Summary The Latin America and Caribbean (LAC) region has untapped potential for trade and global value chains (GVCs) to grow in the wake of COVID-19. The gap between potential and actual GVC integration reflects LAC economic fundamentals such as geography, market size, institutions, and factor endowments. But policy choices matter as well. This report, based on new data and evidence, shows that 'deep' trade agreements can drive policy reforms and help the region overcome some of its disadvantageous fundamentals. Four priority areas of deep integration-- trade facilitation, regulatory cooperation, services, and state support-- can improve the GVC participation of LAC countries: (i) Trade facilitation can reduce border delays and ease problems stemming from the remoteness of LAC countries. (ii) Regulatory cooperation can help LAC countries access larger markets by reducing the costs of nontariff measures. (iii) Opening the service economy can compensate for factor endowment scarcity, facilitating access to skills and technology. (iv) Regulating competition and state support to state-owned enterprises can improve the quality of economic institutions. These reforms are all the more important as global trade tensions persist and economies recover from the COVID-19 pandemic. In these times of uncertainty and upheaval, policy commitments to deep trade agreements can create a more stable institutional environment for promoting the ability of LAC countries to integrate into global value chains

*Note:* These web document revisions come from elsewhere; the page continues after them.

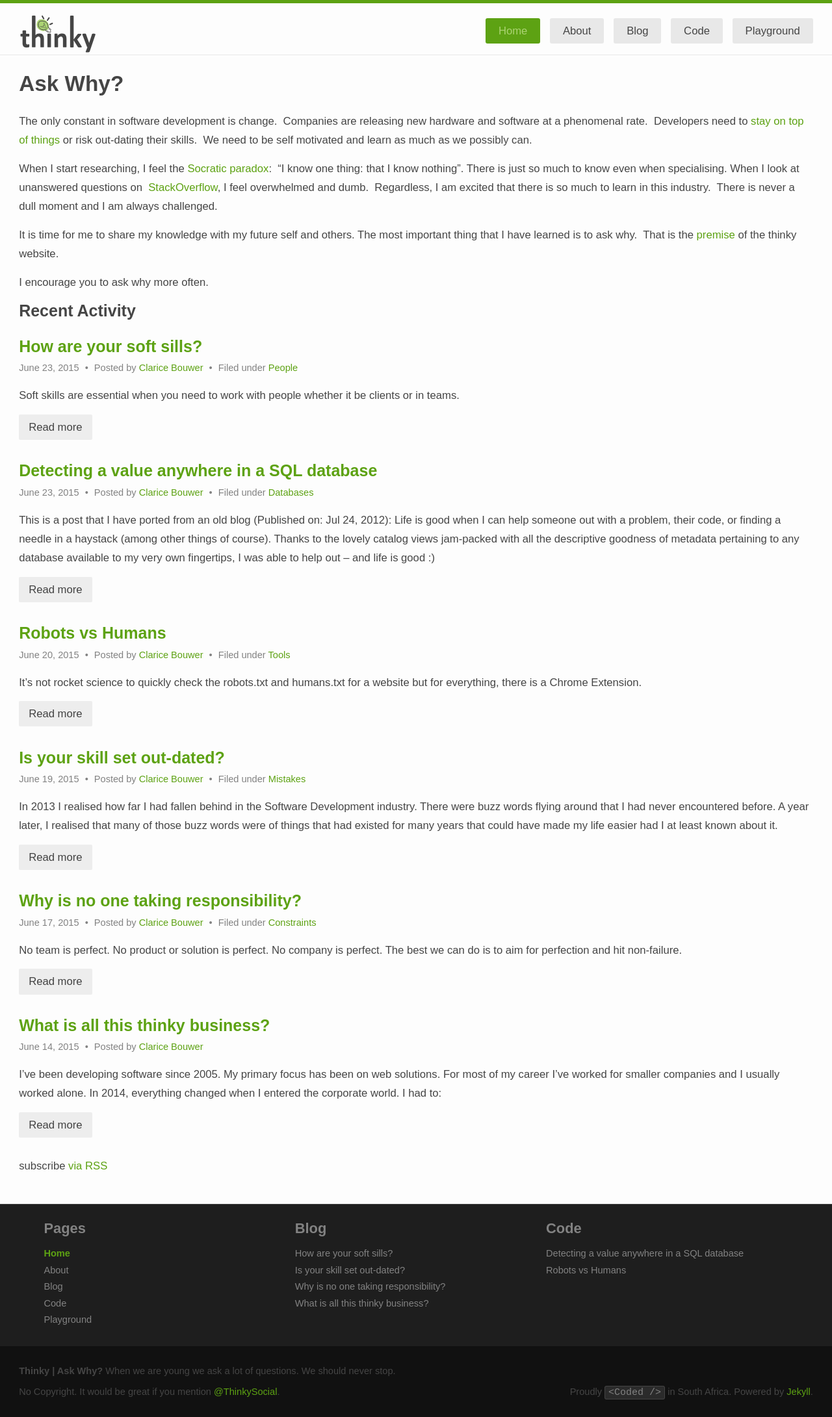
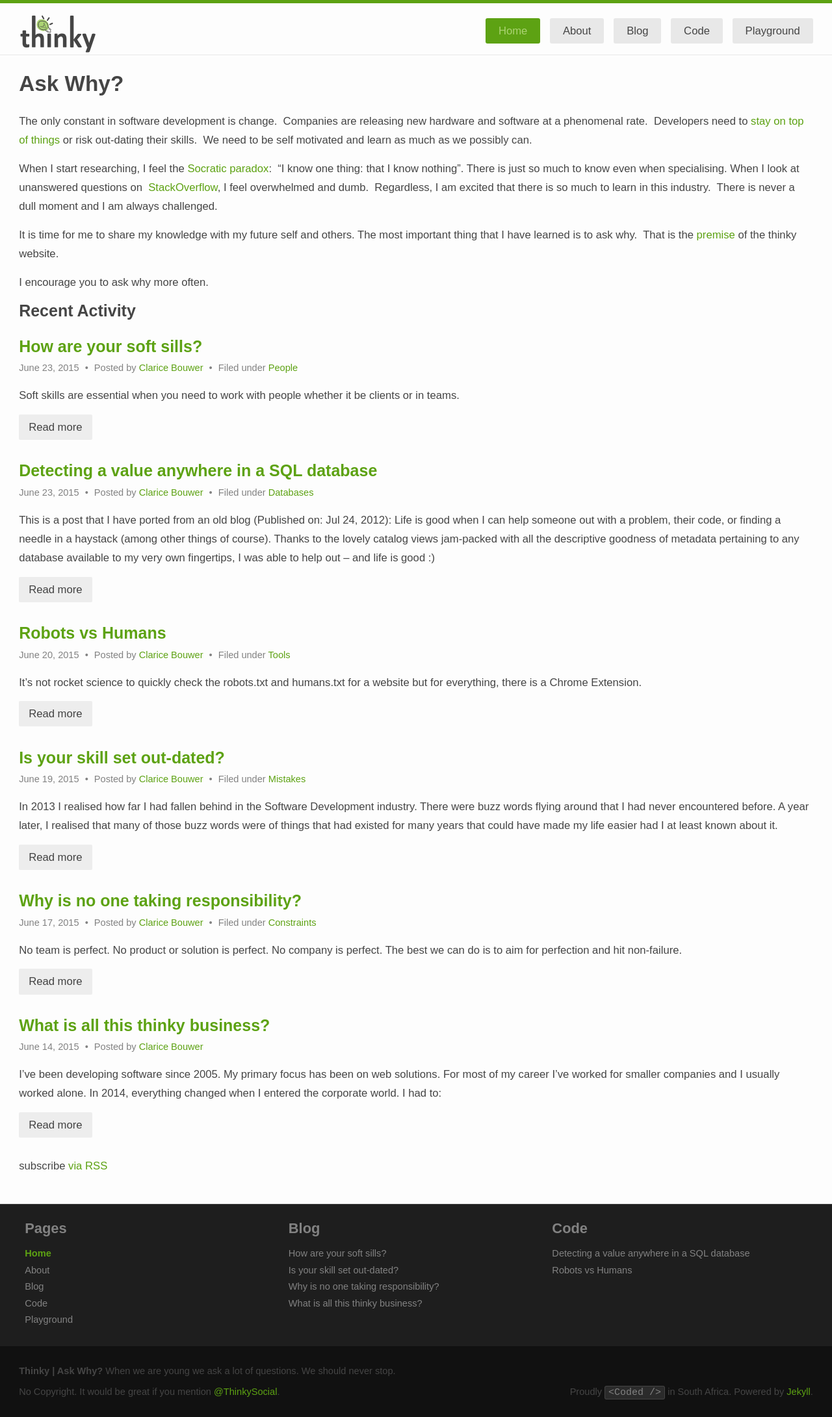
Before and after one commit to cbillowes/thinky, a Jekyll site: the page built from index.html, in a window 1280 px wide. Shown: the whole page at 65% size. Built offline with Jekyll 4.4.1, drawn with Linux system fonts in a browser that asks for light colours.

Commit message:
Fixed a minor styling bug with mega footer alignment.

```diff
--- a/_sass/_layout.scss
+++ b/_sass/_layout.scss
@@ -107,8 +107,7 @@
 */
 .site-mega-footer {
   background-color: lighten($footer-background-color, 5%);
-  padding: $spacing-unit;
-  padding-bottom: $spacing-unit / 2;
+  padding: $spacing-unit 0 $spacing-unit / 2 0;
   border-top: 1px solid $grey-color-dark;
 
   .footer-columns {
```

Notes "The study is the outcome of a collaboration between the World Bank Group's Trade and Regional Integration Unit (ETIRI, part of the Equitable Growth, Finance and Institutions Practice Group) and the Latin America and the Caribbean Chief Economist Office (LCRCE)"--Acknowledgments
Bibliography Includes bibliographical references
Notes Description based on resource, viewed October 29, 2022
Subject Foreign trade promotion -- Latin America
Foreign trade promotion -- Caribbean Area
International trade.
Economic history.
Foreign trade promotion.
International trade.
SUBJECT Latin America -- Economic conditions.
Caribbean Area -- Economic conditions.
Subject Caribbean Area.
Latin America.
Form Electronic book
Author Rocha, Nadia, editor.
Ruta, Michele, editor.
World Bank Group. Trade and Regional Integration Unit, issuing body
World Bank. Latin America and the Caribbean Regional Office. Office of the Chief Economist, issuing body.
ISBN 9781464818424